Consider the oyster. As the effort to introduce oysters to Sengekontacket attests, oysters have a remarkable ability to change the habitat around them. Think wolves in Yellowstone. According to Greg Martino, scuba divers have confirmed a transformation at the site off of Eastville Beach in the one season since their oysters went in the water. Notably, there is an abundance of bait fish, which may be attracted to the oysters or simply to the structure of the traps. “It’s really bringing back life to the area,” he said. “That’s the benefit of oyster farms and aquaculture.”
The same thing has been observed in Katama, where Jack Blake recently found baby oysters attached to the oysters in his farm. That’s a sign there could one day be a wild oyster harvest in Katama. And Rick Karney has heard about striped bass hanging out by the Katama oyster farms, lured by the critters that flock to the oysters.
With the established success of the industry, Blake said, other Island towns should get on board. By which he means, primarily, Vineyard Haven. “It’s so silly not to have aquaculture in the Lagoon, where it’s needed more than anywhere,” he said. “It might take another ten years before they realize if they don’t move on it, they’ll have nothing.”

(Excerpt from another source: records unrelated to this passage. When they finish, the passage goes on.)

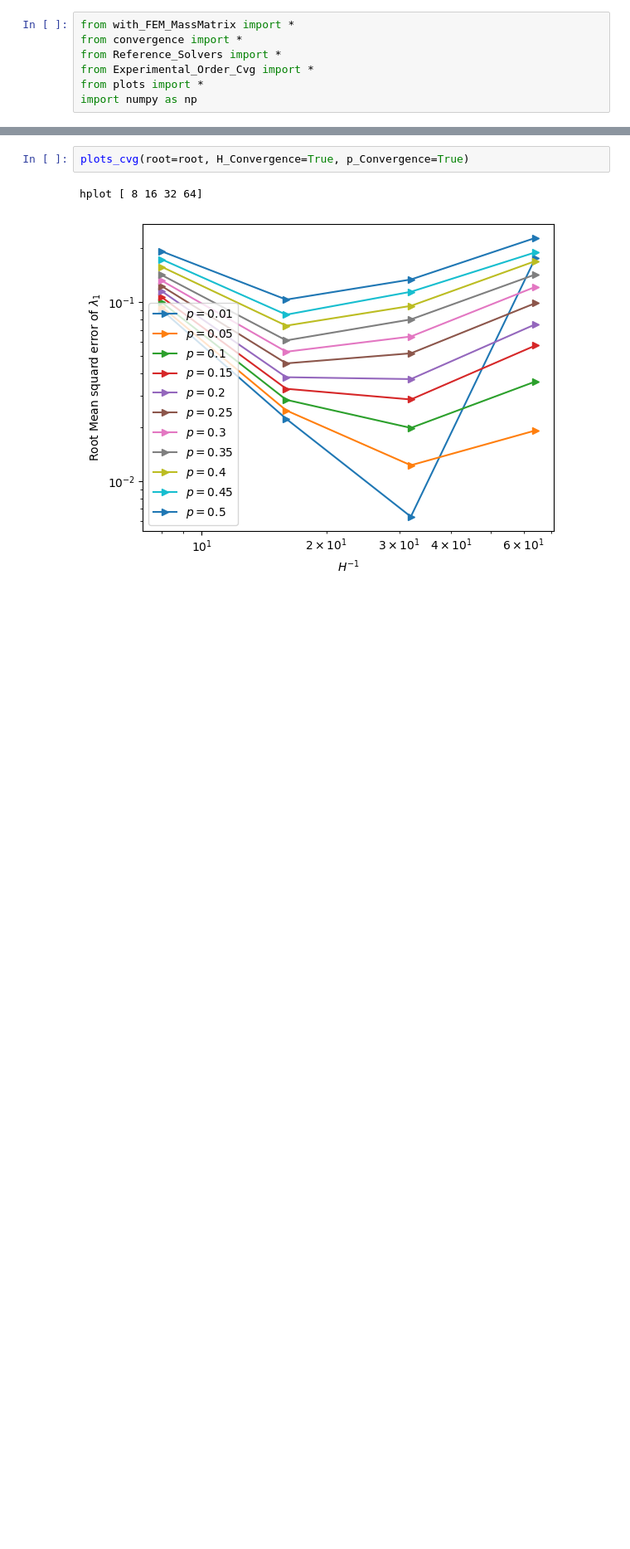
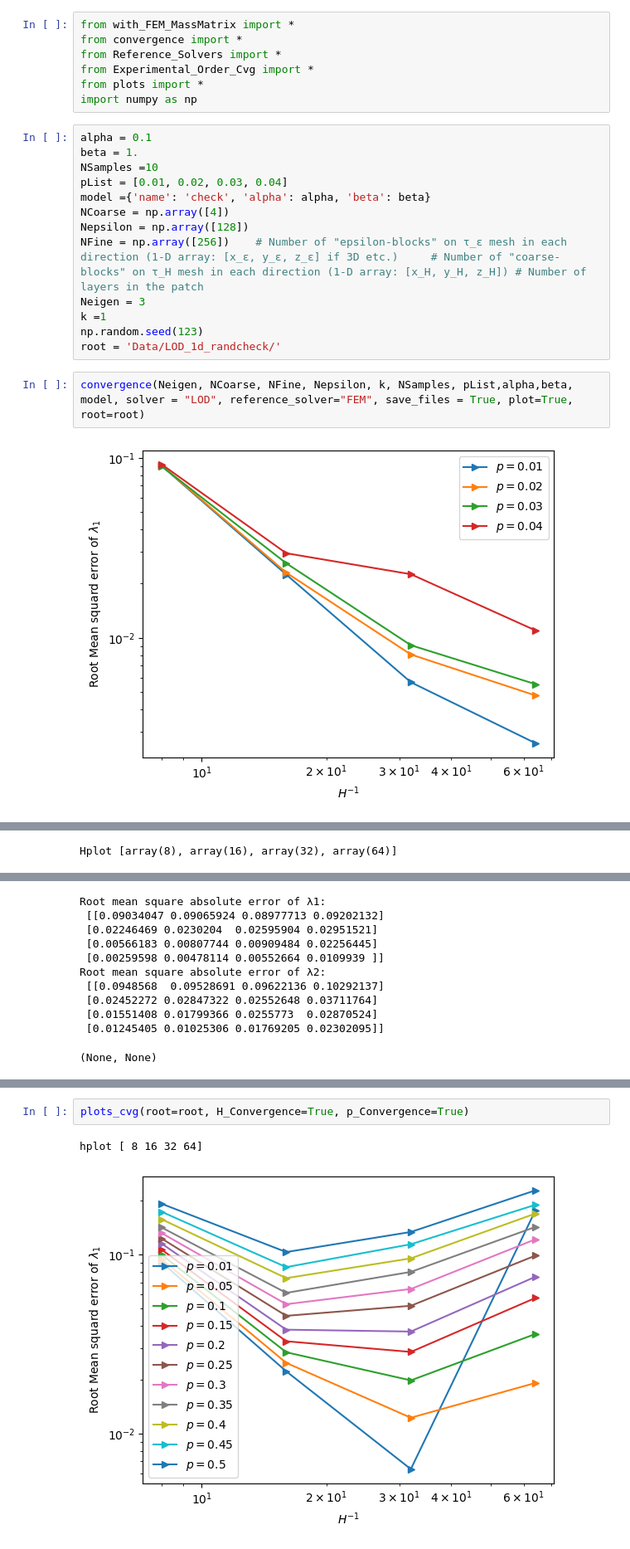
Before and after one commit to DKolombage/gridlod-random-perturbations, a Jupyter notebook: eigen_problem/exp1_1d_RandChecker.ipynb, the cells around one changed output, grey strips where cells are left out. Shown at 83% size. Drawn from its saved outputs; the diff is of its cells as text; blank space fills up the shorter version.

Commit message:
Rand_check update

```diff
--- a/eigen_problem/exp1_1d_RandChecker.ipynb
+++ b/eigen_problem/exp1_1d_RandChecker.ipynb
@@ -5,3 +5,20 @@ from Reference_Solvers import *
 from Experimental_Order_Cvg import *
 from plots import *
 import numpy as np
+# %%
+alpha = 0.1
+beta = 1.
+NSamples =10
+pList = [0.01, 0.02, 0.03, 0.04]
+model ={'name': 'check', 'alpha': alpha, 'beta': beta}
+NCoarse = np.array([4])
+Nepsilon = np.array([128])
+NFine = np.array([256])    # Number of "epsilon-blocks" on τ_ε mesh in each direction (1-D array: [x_ε, y_ε, z_ε] if 3D etc.)     # Number of "coarse-blocks" on τ_H mesh in each direction (1-D array: [x_H, y_H, z_H]) # Number of layers in the patch
+Neigen = 3
+k =1
+np.random.seed(123)
+root = 'Data/LOD_1d_randcheck/'
+# %%
+convergence(Neigen, NCoarse, NFine, Nepsilon, k, NSamples, pList,alpha,beta, model, solver = "LOD", reference_solver="FEM", save_files = True, plot=True, root=root)
+# %% [output]
+[figure, added]
@@ -7,0 +26 @@ import numpy as np
+Hplot [array(8), array(16), array(32), array(64)]
@@ -7,0 +28,11 @@ import numpy as np
+Root mean square absolute error of λ1:
+ [[0.09034047 0.09065924 0.08977713 0.09202132]
+ [0.02246469 0.0230204  0.02595904 0.02951521]
+ [0.00566183 0.00807744 0.00909484 0.02256445]
+ [0.00259598 0.00478114 0.00552664 0.0109939 ]]
+Root mean square absolute error of λ2:
+ [[0.0948568  0.09528691 0.09622136 0.10292137]
+ [0.02452272 0.02847322 0.02552648 0.03711764]
+ [0.01551408 0.01799366 0.0255773  0.02870524]
+ [0.01245405 0.01025306 0.01769205 0.02302095]]
+(None, None)
```
Also changed, not shown: parts of 11 cells of this notebook.
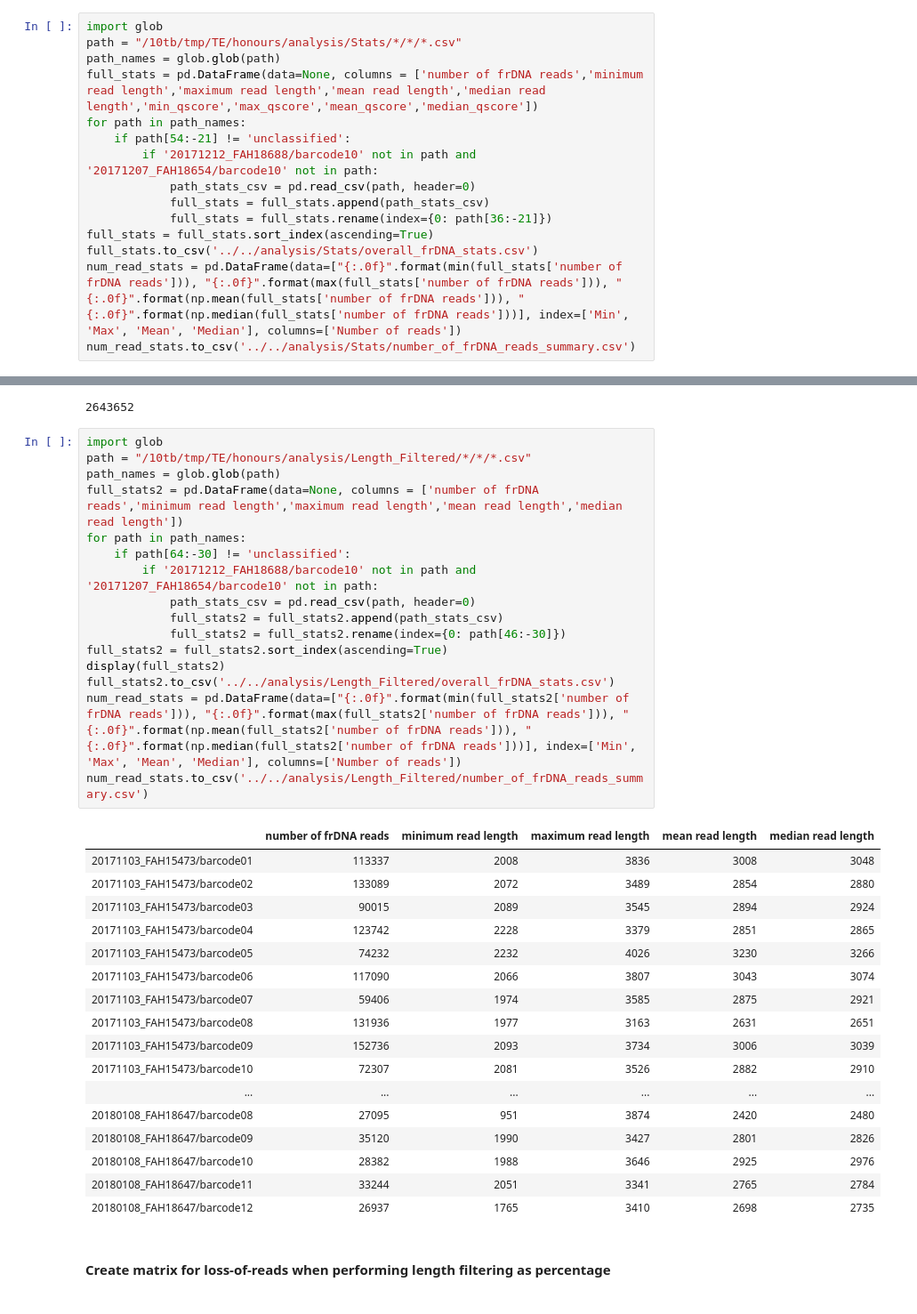
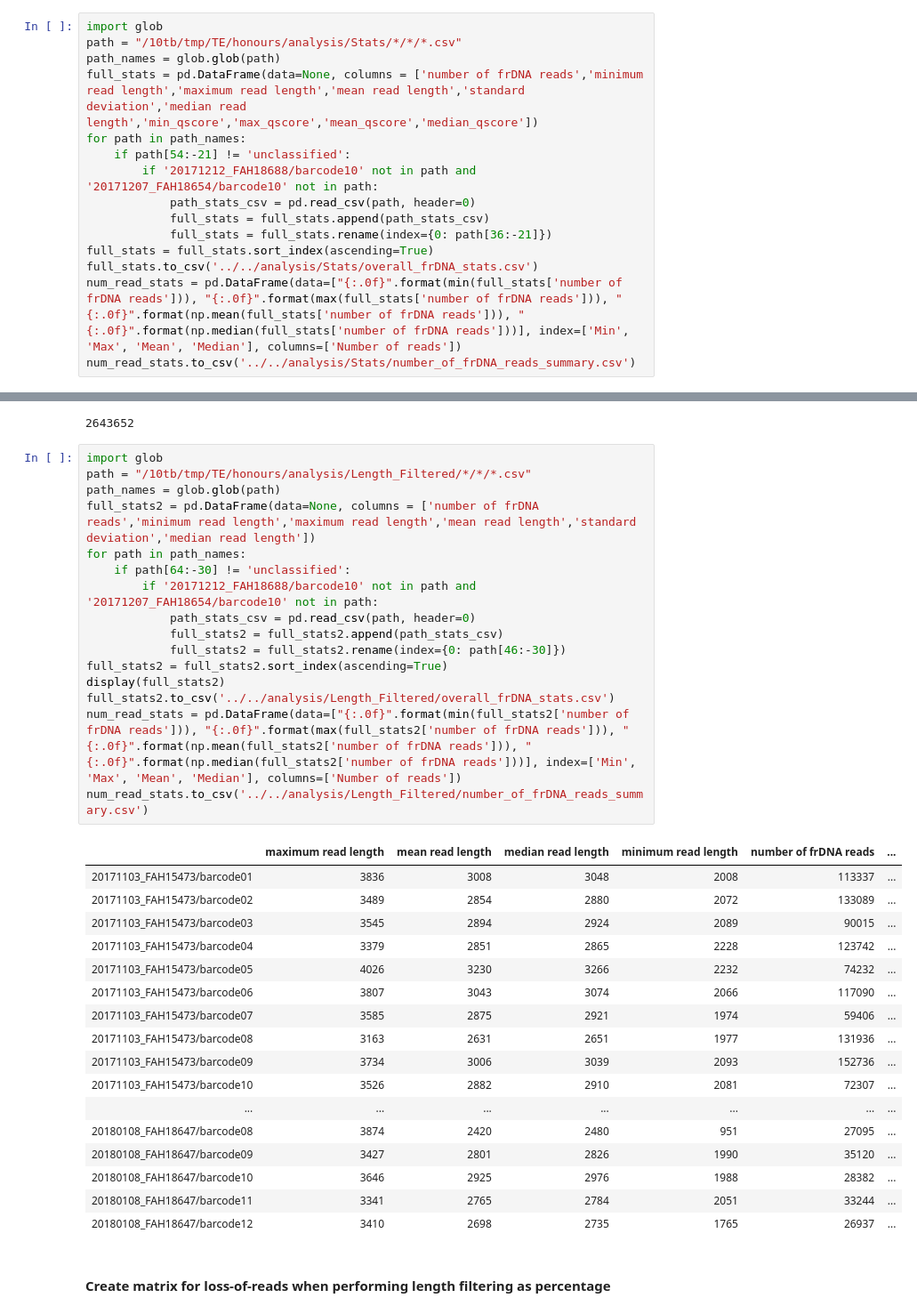
Before and after one commit to teenjes/fungal_ML, a Jupyter notebook: scripts/Notebooks/Honours Pre-processing.ipynb, the cells around one changed output, grey strips where cells are left out. Shown at 89% size. Drawn from its saved outputs; the diff is of its cells as text.

```diff
--- a/scripts/Notebooks/Honours Pre-processing.ipynb
+++ b/scripts/Notebooks/Honours Pre-processing.ipynb
@@ -426,7 +427,7 @@ Overwriting ../summary_statistics.py
 import glob
 path = "/10tb/tmp/TE/honours/analysis/Stats/*/*/*.csv"
 path_names = glob.glob(path)
-full_stats = pd.DataFrame(data=None, columns = ['number of frDNA reads','minimum read length','maximum read length','mean read length','median read length','min_qscore','max_qscore','mean_qscore','median_qscore'])
+full_stats = pd.DataFrame(data=None, columns = ['number of frDNA reads','minimum read length','maximum read length','mean read length','standard deviation','median read length','min_qscore','max_qscore','mean_qscore','median_qscore'])
 for path in path_names:
     if path[54:-21] != 'unclassified':
         if '20171212_FAH18688/barcode10' not in path and '20171207_FAH18654/barcode10' not in path:
@@ -444,37 +445,37 @@ print(sum(full_stats['number of frDNA reads']))
 # %%
 import glob
 path = "/10tb/tmp/TE/honours/analysis/Length_Filtered/*/*/*.csv"
 path_names = glob.glob(path)
-full_stats2 = pd.DataFrame(data=None, columns = ['number of frDNA reads','minimum read length','maximum read length','mean read length','median read length'])
+full_stats2 = pd.DataFrame(data=None, columns = ['number of frDNA reads','minimum read length','maximum read length','mean read length','standard deviation','median read length'])
 for path in path_names:
     if path[64:-30] != 'unclassified':
         if '20171212_FAH18688/barcode10' not in path and '20171207_FAH18654/barcode10' not in path:
             path_stats_csv = pd.read_csv(path, header=0)
             full_stats2 = full_stats2.append(path_stats_csv)
             full_stats2 = full_stats2.rename(index={0: path[46:-30]})
 full_stats2 = full_stats2.sort_index(ascending=True)
 display(full_stats2)
 full_stats2.to_csv('../../analysis/Length_Filtered/overall_frDNA_stats.csv')
 num_read_stats = pd.DataFrame(data=["{:.0f}".format(min(full_stats2['number of frDNA reads'])), "{:.0f}".format(max(full_stats2['number of frDNA reads'])), "{:.0f}".format(np.mean(full_stats2['number of frDNA reads'])), "{:.0f}".format(np.median(full_stats2['number of frDNA reads']))], index=['Min', 'Max', 'Mean', 'Median'], columns=['Number of reads'])
 num_read_stats.to_csv('../../analysis/Length_Filtered/number_of_frDNA_reads_summary.csv')
 # %% [output]
-|  | number of frDNA reads | minimum read length | maximum read length | mean read length | median read length |
-| 20171103_FAH15473/barcode01 | 113337 | 2008 | 3836 | 3008 | 3048 |
-| 20171103_FAH15473/barcode02 | 133089 | 2072 | 3489 | 2854 | 2880 |
-| 20171103_FAH15473/barcode03 | 90015 | 2089 | 3545 | 2894 | 2924 |
-| 20171103_FAH15473/barcode04 | 123742 | 2228 | 3379 | 2851 | 2865 |
-| 20171103_FAH15473/barcode05 | 74232 | 2232 | 4026 | 3230 | 3266 |
-| 20171103_FAH15473/barcode06 | 117090 | 2066 | 3807 | 3043 | 3074 |
-| 20171103_FAH15473/barcode07 | 59406 | 1974 | 3585 | 2875 | 2921 |
-| 20171103_FAH15473/barcode08 | 131936 | 1977 | 3163 | 2631 | 2651 |
-| 20171103_FAH15473/barcode09 | 152736 | 2093 | 3734 | 3006 | 3039 |
-| 20171103_FAH15473/barcode10 | 72307 | 2081 | 3526 | 2882 | 2910 |
-| ... | ... | ... | ... | ... | ... |
-| 20180108_FAH18647/barcode08 | 27095 | 951 | 3874 | 2420 | 2480 |
-| 20180108_FAH18647/barcode09 | 35120 | 1990 | 3427 | 2801 | 2826 |
-| 20180108_FAH18647/barcode10 | 28382 | 1988 | 3646 | 2925 | 2976 |
-| 20180108_FAH18647/barcode11 | 33244 | 2051 | 3341 | 2765 | 2784 |
-| 20180108_FAH18647/barcode12 | 26937 | 1765 | 3410 | 2698 | 2735 |
+|  | maximum read length | mean read length | median read length | minimum read length | number of frDNA reads | ... |
+| 20171103_FAH15473/barcode01 | 3836 | 3008 | 3048 | 2008 | 113337 | ... |
+| 20171103_FAH15473/barcode02 | 3489 | 2854 | 2880 | 2072 | 133089 | ... |
+| 20171103_FAH15473/barcode03 | 3545 | 2894 | 2924 | 2089 | 90015 | ... |
+| 20171103_FAH15473/barcode04 | 3379 | 2851 | 2865 | 2228 | 123742 | ... |
+| 20171103_FAH15473/barcode05 | 4026 | 3230 | 3266 | 2232 | 74232 | ... |
+| 20171103_FAH15473/barcode06 | 3807 | 3043 | 3074 | 2066 | 117090 | ... |
+| 20171103_FAH15473/barcode07 | 3585 | 2875 | 2921 | 1974 | 59406 | ... |
+| 20171103_FAH15473/barcode08 | 3163 | 2631 | 2651 | 1977 | 131936 | ... |
+| 20171103_FAH15473/barcode09 | 3734 | 3006 | 3039 | 2093 | 152736 | ... |
+| 20171103_FAH15473/barcode10 | 3526 | 2882 | 2910 | 2081 | 72307 | ... |
+| ... | ... | ... | ... | ... | ... | ... |
+| 20180108_FAH18647/barcode08 | 3874 | 2420 | 2480 | 951 | 27095 | ... |
+| 20180108_FAH18647/barcode09 | 3427 | 2801 | 2826 | 1990 | 35120 | ... |
+| 20180108_FAH18647/barcode10 | 3646 | 2925 | 2976 | 1988 | 28382 | ... |
+| 20180108_FAH18647/barcode11 | 3341 | 2765 | 2784 | 2051 | 33244 | ... |
+| 20180108_FAH18647/barcode12 | 3410 | 2698 | 2735 | 1765 | 26937 | ... |
 # %% [markdown]
 #### Create matrix for loss-of-reads when performing length filtering as percentage
 # %%
```
Also changed, not shown: parts of 11 cells of this notebook, 56 other files.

But Blake, whose Sweet Neck Farm harvested about 50,000 oysters this summer, said he’s happy to see younger farmers carrying the mantle. “That’s where it’s going to continue,” he said. “To see so many families making a living down there, to me it’s really encouraging. There’s no fishing down there to be had. If there wasn’t the farming, Katama Bay really wouldn’t be producing anything right now.”
And after more than fifteen years, oyster farming “brings a smile to my face,” he said. “It’s a nice way to make a living.”
Not surprising, perhaps, the success of the oyster industry has trickled down to Island restaurants, some of which are known for selling local oysters. Several thousand freshly-shucked Island oysters were sold this summer with grated horseradish, house-made cocktail sauce, and mignonette at the Port Hunter, a Main Street restaurant about two blocks away from Edgartown harbor.
“I take a good amount of pride that they are putting out such good product,” said Patrick Courtney, who co-owns the restaurant with his brother, Ted. “We want to do our part as
well. It’s not easy to grow oysters that look like that.”
When the Port Hunter opened three years ago, the menu included off-Island oysters, but the Courtneys, who were raised on the Vineyard, quickly abandoned that idea. “When you have the best oysters in the world growing right down the street, it makes no sense to ship them in,” Courtney said.
“Very few people come sit in a restaurant like this and eat oysters harvested the same day,” he said. “I hear it all the time, ‘These are the best oysters I’ve ever eaten,’ and farmers are
doing a great job growing them.”
For the most part, the oyster farmers said the industry has room to grow, with demand increasing. Oyster connoisseurs, like fans of micro-brewed beer, enjoy trying different varieties, Karney said. “It seems they pretty much can sell everything they grow. The demand is still higher than they can produce. From that standpoint, it’s been really fantastic and I’m just thrilled.”
The value of the private oyster production on the bay is about equal or greater than all the wild fisheries in Edgartown, he added. “That just kinda blows my mind.”